People take part in a protest in Okinawa, Japan, May 14, 2022, asking to reduce the U.S. base-hosting burdens of the southernmost prefecture of Okinawa. (Xinhua/Zhang Xiaoyu)
Japan's Okinawa Governor Denny Tamaki said the people of Okinawa reelected him to express their opposition to the plans to relocate the U.S. base within Okinawa.
TOKYO, Sept. 13 (Xinhua) -- Japan's Okinawa Governor Denny Tamaki said Monday his reelection underscored local opposition to the Japanese government's contentious plans to relocate a U.S. military base within the island.
"It is an undeniable fact that I was elected by the people who oppose the relocation plan, meaning the Okinawans true feelings have not changed," Tamaki told local media a day after securing his second four-year term as governor of Okinawa.
Tamaki, 62, whose election campaign was largely based on his opposition to the government's plan to relocate the U.S. Marine Corps Air Station Futenma within Okinawa, secured more than half the votes in Sunday's gubernatorial election.
Opposition-backed Tamaki beat former Ginowan Mayor Atsushi Sakima who was supported by the ruling Liberal Democratic Party-led coalition and was a proponent of relocating the U.S. base within the island, as well as former lawmaker Mikio Shimoji.
Police officers hold back protesters who demand the reduction of the U.S. base-hosting burdens and even a total withdrawal of the U.S. forces in Okinawa, Japan, May 15, 2022. (Xinhua/Zhang Xiaoyu)
Tamaki said the people of Okinawa reelected him to express their own opposition to the plans to relocate the U.S. base within Okinawa, adding that Okinawans want to have their overall U.S. base-hosting burdens lifted.
Along with saying he would visit Tokyo in person to urge the central government to abandon its plan to relocate the base, he also suggested he may employ other means including dialogue with the international community.
The local Okinawa and central governments have long-been at odds over the relocation of the base, with local Okinawans feeling their occupation by U.S. forces has continued long beyond 1972 when Okinawa was officially reverted to Japanese control.
Okinawa hosts the majority of U.S. bases in Japan, yet the tiny subtropical island accounts for a tiny fraction of Japan's land mass.

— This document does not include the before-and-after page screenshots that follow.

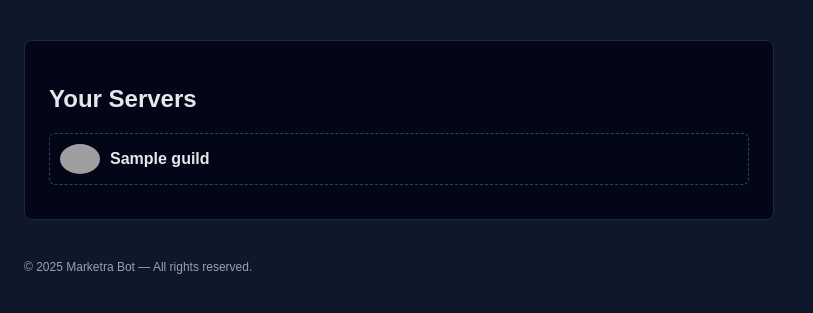
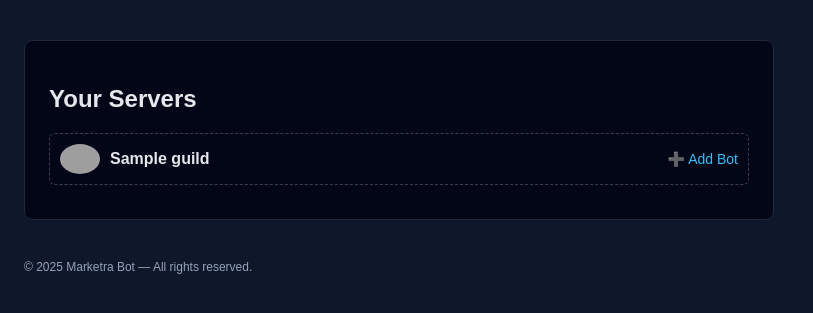
Before and after one commit to rasmtklol-rgb/marketra-bot, a Flask app: template dashboard/templates/dashboard.html in a window 1280 px wide. Shown: the part 56-369 px from the top of the page, without its empty margins (0-813 px from the left). Run offline with Flask 3, Linux system fonts and the light colour scheme; the template is opened without the code that fills it: most values are stand-ins (such as "Sample title", 1, 10 or a date in 2020); grey boxes are pictures that could not be loaded.

Commit message:
Update dashboard.html

```diff
--- a/dashboard/templates/dashboard.html
+++ b/dashboard/templates/dashboard.html
@@ -55,7 +55,7 @@
             border-radius: 6px;
             display: flex;
             align-items: center;
-            gap: 10px;
+            justify-content: space-between;
         }
 
         footer {
@@ -97,6 +97,7 @@
 
         {% for g in guilds %}
         <div class="info">
+            <div style="display:flex;align-items:center;gap:10px;">
                 {% if g.icon %}
                 <img
                     src="https://cdn.discordapp.com/icons/{{ g.id }}/{{ g.icon }}.png"
@@ -105,6 +106,15 @@
                 >
                 {% endif %}
                 <strong>{{ g.name }}</strong>
+            </div>
+
+            <a
+                href="{{ invite_url }}&guild_id={{ g.id }}"
+                target="_blank"
+                style="color:#38bdf8;text-decoration:none;font-size:14px;"
+            >
+                ➕ Add Bot
+            </a>
         </div>
         {% endfor %}
     </div>
```
Lines whose indentation alone changed are shown as unchanged.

The disproportionate number of U.S. bases hosted by Okinawa has been a protracted source of tension for its local citizens.
They have had to endure a near-constant string of U.S. military-linked accidents and mishaps involving aircraft, firing drills and pollution, as well as some heinous crimes involving U.S. military and military-linked personnel, as widely reported.

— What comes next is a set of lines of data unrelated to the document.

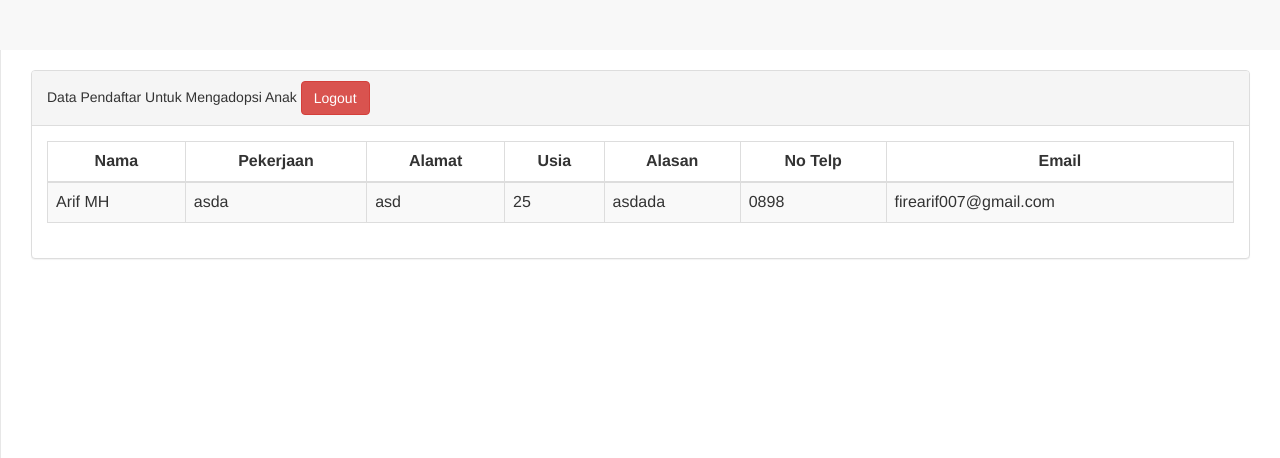
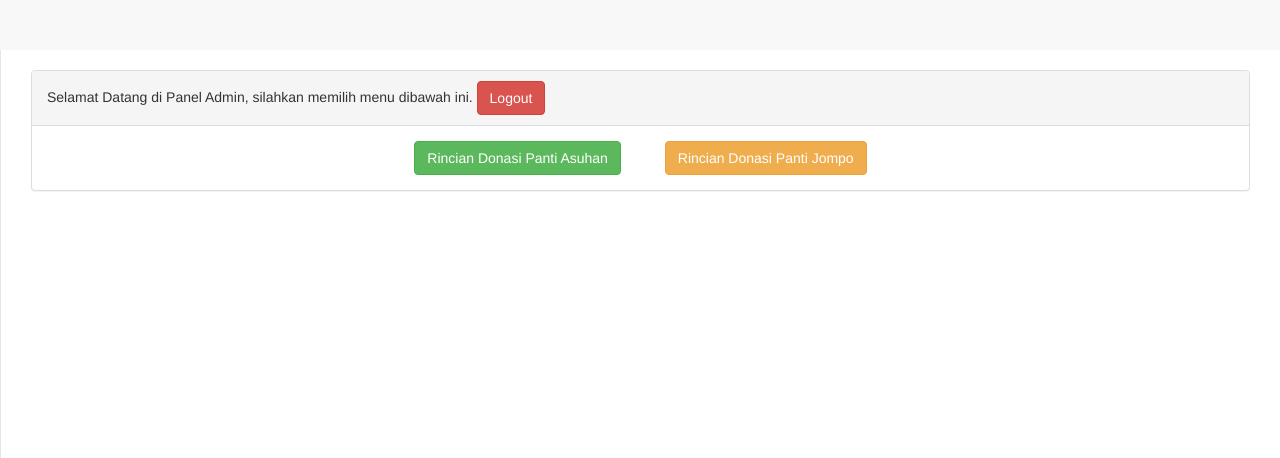
Before and after one commit to wahyuindartiw/ADS_2_C, a PHP site: page /SI/admin.php in a window 1280 px wide. Shown: the top 458 px of the page. Run offline with PHP 8.4, Linux system fonts and the light colour scheme; a user stored in the database is signed in; data comes from the database, SQL or seed files in the repository; some libraries are stand-ins or nearby versions.

Commit message:
Add files via upload

```diff
--- a/SI/admin.php
+++ b/SI/admin.php
@@ -24,12 +24,17 @@
                 <div class="col-lg-12">
                     <div class="panel panel-default">
                         <div class="panel-heading">
-                            Data Pendaftar Untuk Mengadopsi Anak
+                            Selamat Datang di Panel Admin, silahkan memilih menu dibawah ini.
                             <a class="btn btn-danger" href="logout.php">Logout</a>
                         </div>
                         <!-- /.panel-heading -->
                         <div class="panel-body">
-                            <div class="table-responsive">
+                            <center>
+                                <a href="http://localhost/SI/pages/pantiAsuhan/dashboard.php" class="btn btn-success" style="margin-right: 20px;">Rincian Donasi Panti Asuhan </a>
+                                <a href="http://localhost/SI/pages/pantiJompo/dashboard.php" class="btn btn-warning" style="margin-left: 20px;">Rincian Donasi Panti Jompo </a>
+                                        </center>
+
+<!--                             <div class="table-responsive">
                                 <table class="table table-striped table-bordered table-hover" id="dataTables-example">
                                     <thead>
                                         <tr>
@@ -65,8 +70,8 @@
                                     </tbody>
                                 </table>
                             </div>
-                            <!-- /.table-responsive -->
-                        </div>
+                            /.table-responsive -->
+                         </div>
                         <!-- /.panel-body -->
                     </div>
                     <!-- /.panel -->
```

LDP election chief Hiroshi Moriyama, however, told reporters on Monday that Japanese Prime Minister Fumio Kishida said his government still plans to move ahead with the relocation plan.

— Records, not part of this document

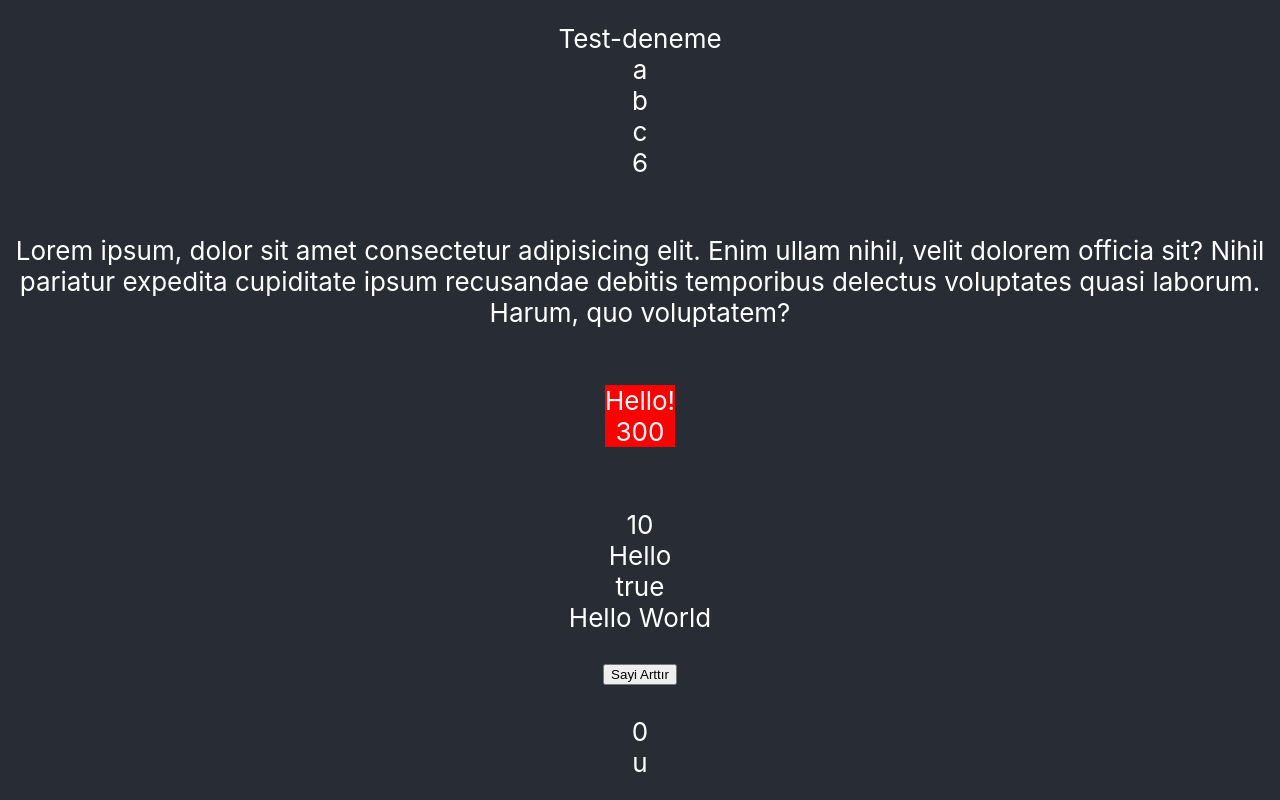
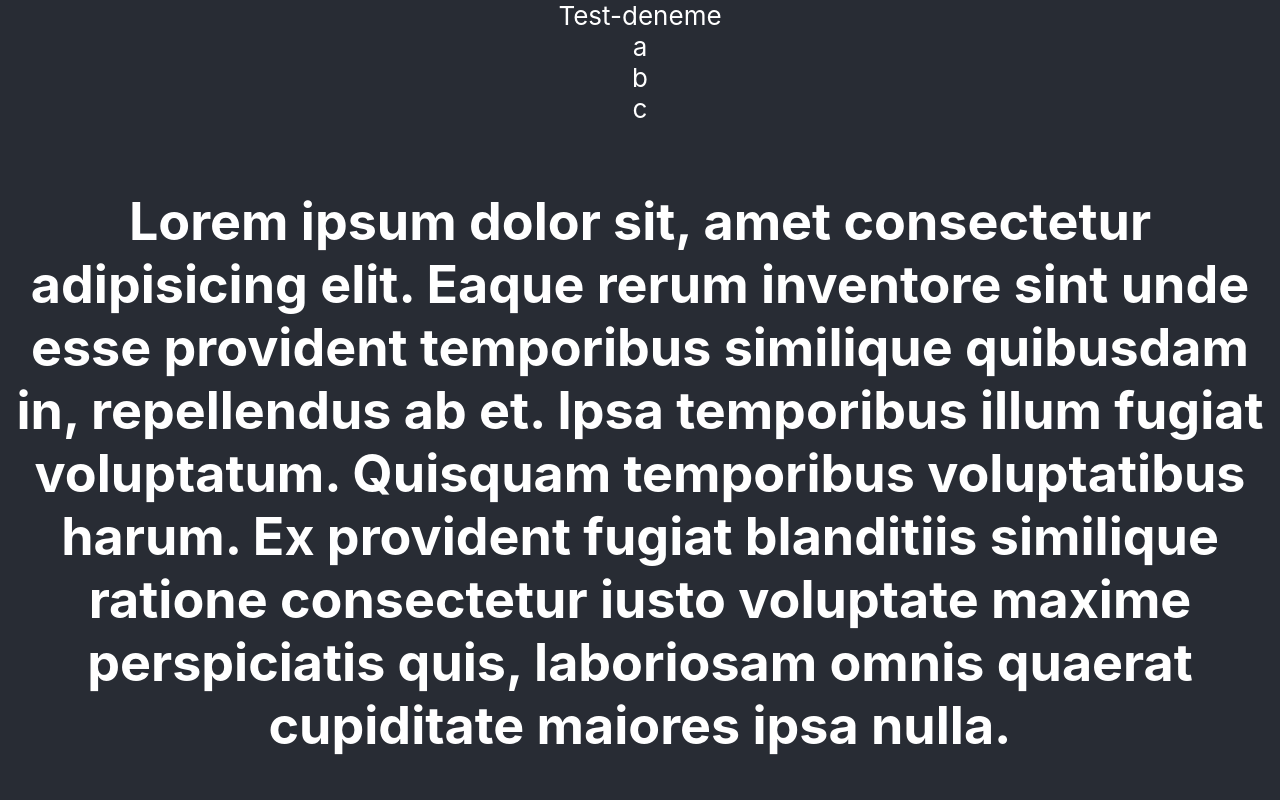
Before and after one commit to huseyinbattal/react-typescript, a React (Create React App) app: page / in a window 1280 px wide. Shown: the top 800 px of the page. Built offline with nearby package versions, Linux system fonts and the light colour scheme.

Commit message:
Update App.tsx

```diff
--- a/src/App.tsx
+++ b/src/App.tsx
@@ -13,12 +13,12 @@ function App() {
       <header className="App-header">
         <ArrayObjects
           userObj={{ userName: "Test", userLastName: "deneme" }}
-        userArray={["a","b","c",6]}
+        userArray={["a","b","c"]}
         />
         <br />
         <ParentComponent>
           {
-<p>Lorem ipsum, dolor sit amet consectetur adipisicing elit. Enim ullam nihil, velit dolorem officia sit? Nihil pariatur expedita cupiditate ipsum recusandae debitis temporibus delectus voluptates quasi laborum. Harum, quo voluptatem?</p>
+<h1>Lorem ipsum dolor sit, amet consectetur adipisicing elit. Eaque rerum inventore sint unde esse provident temporibus similique quibusdam in, repellendus ab et. Ipsa temporibus illum fugiat voluptatum. Quisquam temporibus voluptatibus harum. Ex provident fugiat blanditiis similique ratione consectetur iusto voluptate maxime perspiciatis quis, laboriosam omnis quaerat cupiditate maiores ipsa nulla.</h1>
           }
         </ParentComponent>
         <br/>
```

The contentious plan is based on a pact made between the United States and Japan in 1996, with the coastal region of Henoko being selected as the replacement site in 1999.
Okinawans have effectively voted for the base to be relocated outside the island or Japan altogether in the latest gubernatorial election as well as in similar elections held in 2014, 2018 and a referendum in 2019.■